That’s right – AI. Specifically, a swarm of intergalactic AI nanobots from somewhere else in the cosmos wants to eradicate all biological life because any biological life presents a threat to the AI. Sound like any Skynets you might know of? The AI also knows the moon is really a Dyson Sphere and must destroy it in order to also destroy humanity forever. One catch, the AI can only detect electronics and only when the electronics are powered on and within the vicinity of biological life. And there is no biological life on the moon, so…wait, why does it attack the moon? Whoopsie.

Another interesting thing Emmerich says in that interview is how test audiences were much more interested in the moon than with anything happening on Earth. Well, no shit, Emmerich. Of course people are more interested in the moon actually being a space station than in watching you blow up New York City for the umpteenth time. Just because you think figuring out a way to crash half the Chrysler Building into the Colorado Rocky Mountains (not making that up) is interesting, doesn’t mean anyone else does. Let me say it again – you made the moon A SPACE STATION!!

On that note, it is also unnecessary to include additional roadblocks for characters that have nothing to do with the main problem in this film. In multiple scenes, the children of the main characters are confronted by a trio of thieves at gun point. In the first scene, the thieves steal their car, then try to steal oxygen tanks from them in a later scene (the thieves apparently are world class eavesdropping ninjas or else why would want to steal oxygen tanks?). There are plenty of problems for them to deal with due to the moon’s descent causing all kinds of crazy trouble (gravity waves, floods, literal loss of gravity) without also making them deal with human assholes stealing their car. All that does is trivialize the real danger (THE MOON IS CRASHING!!) and make us believe they aren’t really in any danger from the moon.

When we finally do get to the explanation of who built the moon and why it was built, we just don’t care. Since Emmerich is never interested in exploring the ramifications and implications of the explanation prior to revealing it, the explanation doesn’t land with the audience. He’s far too worried about showing us destruction and bickering colleagues than he is about a truly interesting concept. He thinks the most important things in the film are a ragtag group of people figuring out how to launch a retired space shuttle before the gravity wave hits and how to make his nanoswarm look good, when the actual important thing is, say it with me now, Patrick Wilson is hot.

The movie that should have been made in Moonfall is NASA and friends exploring the moon after they discover it to be a Dyson Sphere. Think along the lines of Arrival meets the “Relics” episode of Star Trek: The Next Generation. They can also discover or cause the moon’s orbit to be destabilized, allowing Emmerich to still wreak digital havoc on the Earth. Remove the terrible characters and replace them with characters we can sympathize with and root for. No more shitty ex-husbands. No more drunken astronauts. No more delinquent children.

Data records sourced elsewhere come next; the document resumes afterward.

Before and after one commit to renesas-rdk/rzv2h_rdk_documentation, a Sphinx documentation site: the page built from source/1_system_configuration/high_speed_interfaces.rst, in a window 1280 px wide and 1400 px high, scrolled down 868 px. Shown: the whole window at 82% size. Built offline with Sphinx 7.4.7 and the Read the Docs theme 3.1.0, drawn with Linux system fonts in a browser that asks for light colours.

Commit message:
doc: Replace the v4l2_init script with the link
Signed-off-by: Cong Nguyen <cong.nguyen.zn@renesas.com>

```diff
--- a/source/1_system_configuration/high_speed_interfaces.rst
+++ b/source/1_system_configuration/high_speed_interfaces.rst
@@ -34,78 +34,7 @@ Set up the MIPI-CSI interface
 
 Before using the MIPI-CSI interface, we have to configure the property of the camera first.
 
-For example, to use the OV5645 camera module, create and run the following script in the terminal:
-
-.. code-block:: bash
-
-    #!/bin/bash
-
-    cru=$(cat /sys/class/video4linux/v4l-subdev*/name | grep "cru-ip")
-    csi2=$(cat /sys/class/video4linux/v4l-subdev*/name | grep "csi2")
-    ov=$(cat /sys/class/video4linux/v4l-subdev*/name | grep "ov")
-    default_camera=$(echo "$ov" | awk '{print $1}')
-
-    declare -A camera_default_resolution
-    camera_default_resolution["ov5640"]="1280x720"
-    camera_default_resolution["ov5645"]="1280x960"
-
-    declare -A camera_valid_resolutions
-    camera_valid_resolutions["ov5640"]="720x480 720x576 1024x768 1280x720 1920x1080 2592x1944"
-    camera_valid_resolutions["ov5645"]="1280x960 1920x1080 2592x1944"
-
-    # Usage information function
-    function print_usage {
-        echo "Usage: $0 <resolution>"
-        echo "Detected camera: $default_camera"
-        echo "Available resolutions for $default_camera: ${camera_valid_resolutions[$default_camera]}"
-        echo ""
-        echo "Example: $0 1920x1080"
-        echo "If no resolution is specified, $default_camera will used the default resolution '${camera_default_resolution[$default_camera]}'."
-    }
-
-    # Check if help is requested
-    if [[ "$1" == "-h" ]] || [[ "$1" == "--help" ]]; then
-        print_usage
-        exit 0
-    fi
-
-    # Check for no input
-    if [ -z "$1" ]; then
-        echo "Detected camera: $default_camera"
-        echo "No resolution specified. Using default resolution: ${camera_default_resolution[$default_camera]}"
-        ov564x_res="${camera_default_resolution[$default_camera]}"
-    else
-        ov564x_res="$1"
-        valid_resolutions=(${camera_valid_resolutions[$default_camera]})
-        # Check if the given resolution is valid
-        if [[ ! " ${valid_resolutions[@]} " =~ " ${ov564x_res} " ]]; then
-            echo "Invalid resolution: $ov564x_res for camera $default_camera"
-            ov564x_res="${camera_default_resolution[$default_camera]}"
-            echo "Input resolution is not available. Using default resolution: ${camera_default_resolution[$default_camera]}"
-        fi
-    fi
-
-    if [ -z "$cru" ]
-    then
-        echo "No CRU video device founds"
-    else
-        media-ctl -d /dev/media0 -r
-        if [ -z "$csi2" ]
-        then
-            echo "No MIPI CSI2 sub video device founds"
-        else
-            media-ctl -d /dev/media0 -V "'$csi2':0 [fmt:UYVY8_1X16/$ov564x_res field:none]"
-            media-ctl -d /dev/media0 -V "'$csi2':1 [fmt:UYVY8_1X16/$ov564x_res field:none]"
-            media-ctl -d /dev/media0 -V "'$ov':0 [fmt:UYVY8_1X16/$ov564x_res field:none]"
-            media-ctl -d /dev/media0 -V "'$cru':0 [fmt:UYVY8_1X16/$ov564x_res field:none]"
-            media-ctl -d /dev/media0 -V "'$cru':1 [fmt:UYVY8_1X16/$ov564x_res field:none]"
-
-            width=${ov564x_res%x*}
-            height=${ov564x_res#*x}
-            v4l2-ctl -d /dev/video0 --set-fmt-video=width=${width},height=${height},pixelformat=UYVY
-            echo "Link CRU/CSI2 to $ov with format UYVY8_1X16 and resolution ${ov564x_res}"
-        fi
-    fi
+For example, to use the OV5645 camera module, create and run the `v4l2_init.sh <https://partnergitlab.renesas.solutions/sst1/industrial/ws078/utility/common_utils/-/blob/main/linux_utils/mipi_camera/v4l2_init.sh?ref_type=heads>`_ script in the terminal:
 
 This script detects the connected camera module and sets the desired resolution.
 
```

No more miscasting of Michael Pena or Eme Ikwuakor (whose deadpan performance made every Vin Diesel performance seem like a circus clown). No more casting Donald Sutherland in thankless, pointless, single-scene roles. And, most importantly, no more conspiracy theorists. We have plenty of scientists with plenty of wild ideas and theories based on actual science to use as story inspirations. Leave the crazies in the dark corners.

Rating: Ask for everyone’s money back for what is definitely a, checking notes, yep – shit sandwich.